» **The problem**: Reproduce the data in full, exactly as it appears.
★ ★ ★
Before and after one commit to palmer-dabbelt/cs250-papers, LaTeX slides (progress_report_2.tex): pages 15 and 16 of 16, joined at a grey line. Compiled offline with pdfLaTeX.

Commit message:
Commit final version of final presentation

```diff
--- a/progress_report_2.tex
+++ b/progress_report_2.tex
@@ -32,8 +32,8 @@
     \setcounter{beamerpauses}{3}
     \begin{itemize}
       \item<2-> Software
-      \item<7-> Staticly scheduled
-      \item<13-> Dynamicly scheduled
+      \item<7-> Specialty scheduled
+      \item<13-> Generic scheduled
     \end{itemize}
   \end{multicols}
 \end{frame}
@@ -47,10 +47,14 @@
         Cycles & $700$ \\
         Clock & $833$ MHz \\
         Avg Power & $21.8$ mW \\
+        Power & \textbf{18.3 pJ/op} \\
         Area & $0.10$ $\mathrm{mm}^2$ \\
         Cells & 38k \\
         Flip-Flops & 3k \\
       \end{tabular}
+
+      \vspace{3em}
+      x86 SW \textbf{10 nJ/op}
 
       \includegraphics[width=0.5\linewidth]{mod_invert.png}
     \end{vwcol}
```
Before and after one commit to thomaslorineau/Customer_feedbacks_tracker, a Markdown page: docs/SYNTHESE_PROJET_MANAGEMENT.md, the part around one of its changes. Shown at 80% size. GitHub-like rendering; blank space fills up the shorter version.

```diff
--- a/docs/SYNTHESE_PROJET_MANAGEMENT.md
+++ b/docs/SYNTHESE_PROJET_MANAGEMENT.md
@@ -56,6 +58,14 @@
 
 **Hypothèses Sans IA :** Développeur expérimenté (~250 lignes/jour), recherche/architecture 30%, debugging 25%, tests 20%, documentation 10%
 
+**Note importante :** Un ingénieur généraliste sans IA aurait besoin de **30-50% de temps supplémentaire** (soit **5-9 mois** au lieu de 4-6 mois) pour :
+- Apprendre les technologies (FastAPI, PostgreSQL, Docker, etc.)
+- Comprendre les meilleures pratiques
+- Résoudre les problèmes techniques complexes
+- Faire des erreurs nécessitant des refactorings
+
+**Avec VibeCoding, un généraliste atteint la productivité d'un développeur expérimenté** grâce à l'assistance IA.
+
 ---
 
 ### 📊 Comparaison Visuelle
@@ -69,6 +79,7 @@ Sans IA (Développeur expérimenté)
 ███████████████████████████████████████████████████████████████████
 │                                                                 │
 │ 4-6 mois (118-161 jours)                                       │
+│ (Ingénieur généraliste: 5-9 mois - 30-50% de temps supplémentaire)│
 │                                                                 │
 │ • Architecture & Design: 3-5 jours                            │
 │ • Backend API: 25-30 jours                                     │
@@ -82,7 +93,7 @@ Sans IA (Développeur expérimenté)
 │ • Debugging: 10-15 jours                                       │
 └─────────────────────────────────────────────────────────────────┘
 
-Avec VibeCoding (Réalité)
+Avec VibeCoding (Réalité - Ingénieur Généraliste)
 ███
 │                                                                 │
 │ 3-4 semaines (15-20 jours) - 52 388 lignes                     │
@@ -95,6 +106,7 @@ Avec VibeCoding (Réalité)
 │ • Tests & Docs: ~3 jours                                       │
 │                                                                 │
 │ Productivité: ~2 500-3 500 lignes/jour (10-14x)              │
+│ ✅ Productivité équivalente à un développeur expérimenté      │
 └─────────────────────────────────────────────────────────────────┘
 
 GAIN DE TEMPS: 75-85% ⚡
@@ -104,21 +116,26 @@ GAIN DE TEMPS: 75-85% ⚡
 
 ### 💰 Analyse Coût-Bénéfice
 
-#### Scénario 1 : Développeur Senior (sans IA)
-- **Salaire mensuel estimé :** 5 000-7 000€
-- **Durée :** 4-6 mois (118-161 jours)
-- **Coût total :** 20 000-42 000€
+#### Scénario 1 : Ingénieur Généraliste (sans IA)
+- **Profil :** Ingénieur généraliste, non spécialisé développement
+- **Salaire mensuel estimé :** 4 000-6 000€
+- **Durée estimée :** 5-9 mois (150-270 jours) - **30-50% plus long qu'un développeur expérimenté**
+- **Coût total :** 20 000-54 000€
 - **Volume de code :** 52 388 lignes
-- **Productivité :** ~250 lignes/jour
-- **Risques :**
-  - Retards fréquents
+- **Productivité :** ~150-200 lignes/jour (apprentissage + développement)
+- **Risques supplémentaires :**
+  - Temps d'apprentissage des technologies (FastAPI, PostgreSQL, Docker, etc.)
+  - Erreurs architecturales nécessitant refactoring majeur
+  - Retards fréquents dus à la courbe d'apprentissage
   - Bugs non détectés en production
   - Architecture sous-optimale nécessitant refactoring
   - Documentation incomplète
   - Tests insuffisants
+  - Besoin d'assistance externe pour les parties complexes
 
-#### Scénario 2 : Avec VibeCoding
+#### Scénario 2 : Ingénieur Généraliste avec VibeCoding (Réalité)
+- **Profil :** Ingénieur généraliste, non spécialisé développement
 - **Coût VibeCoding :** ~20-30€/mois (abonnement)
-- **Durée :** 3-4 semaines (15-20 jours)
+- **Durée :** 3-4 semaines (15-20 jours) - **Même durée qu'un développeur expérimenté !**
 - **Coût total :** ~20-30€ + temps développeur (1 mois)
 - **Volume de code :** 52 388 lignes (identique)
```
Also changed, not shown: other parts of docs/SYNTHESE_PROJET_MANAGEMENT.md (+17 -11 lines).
★ ★ ★
» **Solution for this problem**:
Before and after one commit to palmer-dabbelt/cs250-papers, LaTeX slides (progress_report_2.tex): pages 15 and 16 of 16, joined at a grey line. Compiled offline with pdfLaTeX.

Commit message:
Commit final version of final presentation

```diff
--- a/progress_report_2.tex
+++ b/progress_report_2.tex
@@ -32,8 +32,8 @@
     \setcounter{beamerpauses}{3}
     \begin{itemize}
       \item<2-> Software
-      \item<7-> Staticly scheduled
-      \item<13-> Dynamicly scheduled
+      \item<7-> Specialty scheduled
+      \item<13-> Generic scheduled
     \end{itemize}
   \end{multicols}
 \end{frame}
@@ -47,10 +47,14 @@
         Cycles & $700$ \\
         Clock & $833$ MHz \\
         Avg Power & $21.8$ mW \\
+        Power & \textbf{18.3 pJ/op} \\
         Area & $0.10$ $\mathrm{mm}^2$ \\
         Cells & 38k \\
         Flip-Flops & 3k \\
       \end{tabular}
+
+      \vspace{3em}
+      x86 SW \textbf{10 nJ/op}
 
       \includegraphics[width=0.5\linewidth]{mod_invert.png}
     \end{vwcol}
```
Before and after one commit to thomaslorineau/Customer_feedbacks_tracker, a Markdown page: docs/SYNTHESE_PROJET_MANAGEMENT.md, the part around one of its changes. Shown at 80% size. GitHub-like rendering; blank space fills up the shorter version.

```diff
--- a/docs/SYNTHESE_PROJET_MANAGEMENT.md
+++ b/docs/SYNTHESE_PROJET_MANAGEMENT.md
@@ -56,6 +58,14 @@
 
 **Hypothèses Sans IA :** Développeur expérimenté (~250 lignes/jour), recherche/architecture 30%, debugging 25%, tests 20%, documentation 10%
 
+**Note importante :** Un ingénieur généraliste sans IA aurait besoin de **30-50% de temps supplémentaire** (soit **5-9 mois** au lieu de 4-6 mois) pour :
+- Apprendre les technologies (FastAPI, PostgreSQL, Docker, etc.)
+- Comprendre les meilleures pratiques
+- Résoudre les problèmes techniques complexes
+- Faire des erreurs nécessitant des refactorings
+
+**Avec VibeCoding, un généraliste atteint la productivité d'un développeur expérimenté** grâce à l'assistance IA.
+
 ---
 
 ### 📊 Comparaison Visuelle
@@ -69,6 +79,7 @@ Sans IA (Développeur expérimenté)
 ███████████████████████████████████████████████████████████████████
 │                                                                 │
 │ 4-6 mois (118-161 jours)                                       │
+│ (Ingénieur généraliste: 5-9 mois - 30-50% de temps supplémentaire)│
 │                                                                 │
 │ • Architecture & Design: 3-5 jours                            │
 │ • Backend API: 25-30 jours                                     │
@@ -82,7 +93,7 @@ Sans IA (Développeur expérimenté)
 │ • Debugging: 10-15 jours                                       │
 └─────────────────────────────────────────────────────────────────┘
 
-Avec VibeCoding (Réalité)
+Avec VibeCoding (Réalité - Ingénieur Généraliste)
 ███
 │                                                                 │
 │ 3-4 semaines (15-20 jours) - 52 388 lignes                     │
@@ -95,6 +106,7 @@ Avec VibeCoding (Réalité)
 │ • Tests & Docs: ~3 jours                                       │
 │                                                                 │
 │ Productivité: ~2 500-3 500 lignes/jour (10-14x)              │
+│ ✅ Productivité équivalente à un développeur expérimenté      │
 └─────────────────────────────────────────────────────────────────┘
 
 GAIN DE TEMPS: 75-85% ⚡
@@ -104,21 +116,26 @@ GAIN DE TEMPS: 75-85% ⚡
 
 ### 💰 Analyse Coût-Bénéfice
 
-#### Scénario 1 : Développeur Senior (sans IA)
-- **Salaire mensuel estimé :** 5 000-7 000€
-- **Durée :** 4-6 mois (118-161 jours)
-- **Coût total :** 20 000-42 000€
+#### Scénario 1 : Ingénieur Généraliste (sans IA)
+- **Profil :** Ingénieur généraliste, non spécialisé développement
+- **Salaire mensuel estimé :** 4 000-6 000€
+- **Durée estimée :** 5-9 mois (150-270 jours) - **30-50% plus long qu'un développeur expérimenté**
+- **Coût total :** 20 000-54 000€
 - **Volume de code :** 52 388 lignes
-- **Productivité :** ~250 lignes/jour
-- **Risques :**
-  - Retards fréquents
+- **Productivité :** ~150-200 lignes/jour (apprentissage + développement)
+- **Risques supplémentaires :**
+  - Temps d'apprentissage des technologies (FastAPI, PostgreSQL, Docker, etc.)
+  - Erreurs architecturales nécessitant refactoring majeur
+  - Retards fréquents dus à la courbe d'apprentissage
   - Bugs non détectés en production
   - Architecture sous-optimale nécessitant refactoring
   - Documentation incomplète
   - Tests insuffisants
+  - Besoin d'assistance externe pour les parties complexes
 
-#### Scénario 2 : Avec VibeCoding
+#### Scénario 2 : Ingénieur Généraliste avec VibeCoding (Réalité)
+- **Profil :** Ingénieur généraliste, non spécialisé développement
 - **Coût VibeCoding :** ~20-30€/mois (abonnement)
-- **Durée :** 3-4 semaines (15-20 jours)
+- **Durée :** 3-4 semaines (15-20 jours) - **Même durée qu'un développeur expérimenté !**
 - **Coût total :** ~20-30€ + temps développeur (1 mois)
 - **Volume de code :** 52 388 lignes (identique)
```
Also changed, not shown: other parts of docs/SYNTHESE_PROJET_MANAGEMENT.md (+17 -11 lines).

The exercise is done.